──────── Input data
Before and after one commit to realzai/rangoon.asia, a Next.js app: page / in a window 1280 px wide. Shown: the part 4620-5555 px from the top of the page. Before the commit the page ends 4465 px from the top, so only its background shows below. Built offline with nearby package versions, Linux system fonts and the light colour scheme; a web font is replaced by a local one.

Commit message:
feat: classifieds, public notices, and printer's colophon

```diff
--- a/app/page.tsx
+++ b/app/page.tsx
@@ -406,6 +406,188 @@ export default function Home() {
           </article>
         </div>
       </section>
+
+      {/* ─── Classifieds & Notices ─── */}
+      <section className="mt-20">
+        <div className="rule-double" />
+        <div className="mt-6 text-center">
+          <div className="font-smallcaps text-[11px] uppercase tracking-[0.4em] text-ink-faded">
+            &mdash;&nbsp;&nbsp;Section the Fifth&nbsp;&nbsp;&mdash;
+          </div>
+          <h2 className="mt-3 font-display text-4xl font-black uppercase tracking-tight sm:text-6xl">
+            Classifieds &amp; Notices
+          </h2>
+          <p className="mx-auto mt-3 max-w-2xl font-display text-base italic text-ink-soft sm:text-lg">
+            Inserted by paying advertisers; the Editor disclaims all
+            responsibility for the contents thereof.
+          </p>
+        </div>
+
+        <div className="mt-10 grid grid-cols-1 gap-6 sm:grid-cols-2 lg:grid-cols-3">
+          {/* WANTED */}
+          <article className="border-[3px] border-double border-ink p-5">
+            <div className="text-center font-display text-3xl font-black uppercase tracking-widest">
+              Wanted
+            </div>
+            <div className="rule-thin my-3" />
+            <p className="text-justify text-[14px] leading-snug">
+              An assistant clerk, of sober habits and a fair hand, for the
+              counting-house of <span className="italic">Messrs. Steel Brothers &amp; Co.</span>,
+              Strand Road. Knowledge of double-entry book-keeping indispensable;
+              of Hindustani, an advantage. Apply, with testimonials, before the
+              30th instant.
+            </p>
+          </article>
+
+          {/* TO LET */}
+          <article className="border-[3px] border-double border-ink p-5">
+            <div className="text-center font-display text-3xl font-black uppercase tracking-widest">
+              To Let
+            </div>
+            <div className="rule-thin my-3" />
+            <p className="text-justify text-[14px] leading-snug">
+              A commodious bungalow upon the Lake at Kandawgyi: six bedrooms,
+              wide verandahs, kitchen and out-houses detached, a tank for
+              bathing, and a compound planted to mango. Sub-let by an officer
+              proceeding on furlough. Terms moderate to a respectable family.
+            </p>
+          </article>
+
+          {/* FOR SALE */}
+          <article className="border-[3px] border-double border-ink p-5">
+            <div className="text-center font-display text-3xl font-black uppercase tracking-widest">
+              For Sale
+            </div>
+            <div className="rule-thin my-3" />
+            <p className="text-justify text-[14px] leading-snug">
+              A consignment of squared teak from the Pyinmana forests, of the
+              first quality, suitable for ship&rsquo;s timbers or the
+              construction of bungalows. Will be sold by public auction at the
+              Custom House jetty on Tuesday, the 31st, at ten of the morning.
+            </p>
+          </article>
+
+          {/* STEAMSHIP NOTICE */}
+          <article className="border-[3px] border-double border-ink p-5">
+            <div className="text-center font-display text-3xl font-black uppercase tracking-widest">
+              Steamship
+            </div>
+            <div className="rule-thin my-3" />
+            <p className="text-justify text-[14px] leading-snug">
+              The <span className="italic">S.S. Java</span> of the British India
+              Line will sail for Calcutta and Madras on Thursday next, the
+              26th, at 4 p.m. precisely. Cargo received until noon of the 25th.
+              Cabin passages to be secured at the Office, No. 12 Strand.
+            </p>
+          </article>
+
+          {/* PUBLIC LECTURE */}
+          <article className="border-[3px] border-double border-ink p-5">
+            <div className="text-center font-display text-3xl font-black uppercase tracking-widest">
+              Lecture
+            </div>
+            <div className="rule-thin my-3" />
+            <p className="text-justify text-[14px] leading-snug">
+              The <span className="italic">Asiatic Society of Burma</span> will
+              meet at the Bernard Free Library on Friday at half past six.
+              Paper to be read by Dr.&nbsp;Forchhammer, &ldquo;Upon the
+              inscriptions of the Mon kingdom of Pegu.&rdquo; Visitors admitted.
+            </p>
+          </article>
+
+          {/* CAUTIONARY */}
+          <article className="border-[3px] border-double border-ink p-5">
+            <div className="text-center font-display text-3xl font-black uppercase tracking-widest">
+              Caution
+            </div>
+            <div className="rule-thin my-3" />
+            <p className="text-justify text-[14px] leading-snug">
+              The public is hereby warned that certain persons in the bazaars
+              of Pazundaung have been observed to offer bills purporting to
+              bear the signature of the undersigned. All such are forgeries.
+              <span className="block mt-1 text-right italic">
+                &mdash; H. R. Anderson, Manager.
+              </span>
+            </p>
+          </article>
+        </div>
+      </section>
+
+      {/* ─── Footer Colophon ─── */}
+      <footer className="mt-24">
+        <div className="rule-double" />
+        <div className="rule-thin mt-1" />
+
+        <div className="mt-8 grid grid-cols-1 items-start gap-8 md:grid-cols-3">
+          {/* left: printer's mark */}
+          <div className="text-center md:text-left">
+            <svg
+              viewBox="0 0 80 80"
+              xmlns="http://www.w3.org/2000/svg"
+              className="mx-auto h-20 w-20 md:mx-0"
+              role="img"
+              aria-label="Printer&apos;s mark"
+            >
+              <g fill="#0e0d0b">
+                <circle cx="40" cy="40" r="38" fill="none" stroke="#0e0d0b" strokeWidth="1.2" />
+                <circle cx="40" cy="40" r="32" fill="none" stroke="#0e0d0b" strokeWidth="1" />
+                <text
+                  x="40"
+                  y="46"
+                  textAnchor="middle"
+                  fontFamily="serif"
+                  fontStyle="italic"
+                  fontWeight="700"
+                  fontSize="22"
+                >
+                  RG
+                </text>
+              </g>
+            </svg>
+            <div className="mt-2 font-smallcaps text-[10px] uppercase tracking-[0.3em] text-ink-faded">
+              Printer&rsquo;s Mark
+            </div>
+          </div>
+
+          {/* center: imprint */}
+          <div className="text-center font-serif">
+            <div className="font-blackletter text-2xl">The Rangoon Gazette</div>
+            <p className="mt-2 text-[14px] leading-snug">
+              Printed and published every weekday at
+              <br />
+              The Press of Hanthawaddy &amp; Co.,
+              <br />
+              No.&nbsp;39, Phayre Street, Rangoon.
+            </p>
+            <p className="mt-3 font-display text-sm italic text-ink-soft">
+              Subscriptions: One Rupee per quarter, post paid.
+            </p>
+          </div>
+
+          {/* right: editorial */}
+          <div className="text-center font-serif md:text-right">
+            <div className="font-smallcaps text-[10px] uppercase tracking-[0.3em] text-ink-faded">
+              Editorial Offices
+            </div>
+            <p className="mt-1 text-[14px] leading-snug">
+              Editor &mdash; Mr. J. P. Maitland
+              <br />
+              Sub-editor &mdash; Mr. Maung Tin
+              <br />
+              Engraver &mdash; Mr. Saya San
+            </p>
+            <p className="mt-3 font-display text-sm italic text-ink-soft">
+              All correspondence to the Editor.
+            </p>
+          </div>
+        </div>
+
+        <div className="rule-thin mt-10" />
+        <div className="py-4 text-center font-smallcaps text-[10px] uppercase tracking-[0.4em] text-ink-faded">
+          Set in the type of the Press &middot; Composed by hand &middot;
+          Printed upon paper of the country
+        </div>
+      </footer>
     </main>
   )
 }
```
────────────────
**Work task:** Go through the entries and copy every line with "italic".

**Written solution:**
+          <p className="mx-auto mt-3 max-w-2xl font-display text-base italic text-ink-soft sm:text-lg">
+              counting-house of <span className="italic">Messrs. Steel Brothers &amp; Co.</span>,
+              The <span className="italic">S.S. Java</span> of the British India
+              The <span className="italic">Asiatic Society of Burma</span> will
+              <span className="block mt-1 text-right italic">
+                  fontStyle="italic"
+            <p className="mt-3 font-display text-sm italic text-ink-soft">
+            <p className="mt-3 font-display text-sm italic text-ink-soft">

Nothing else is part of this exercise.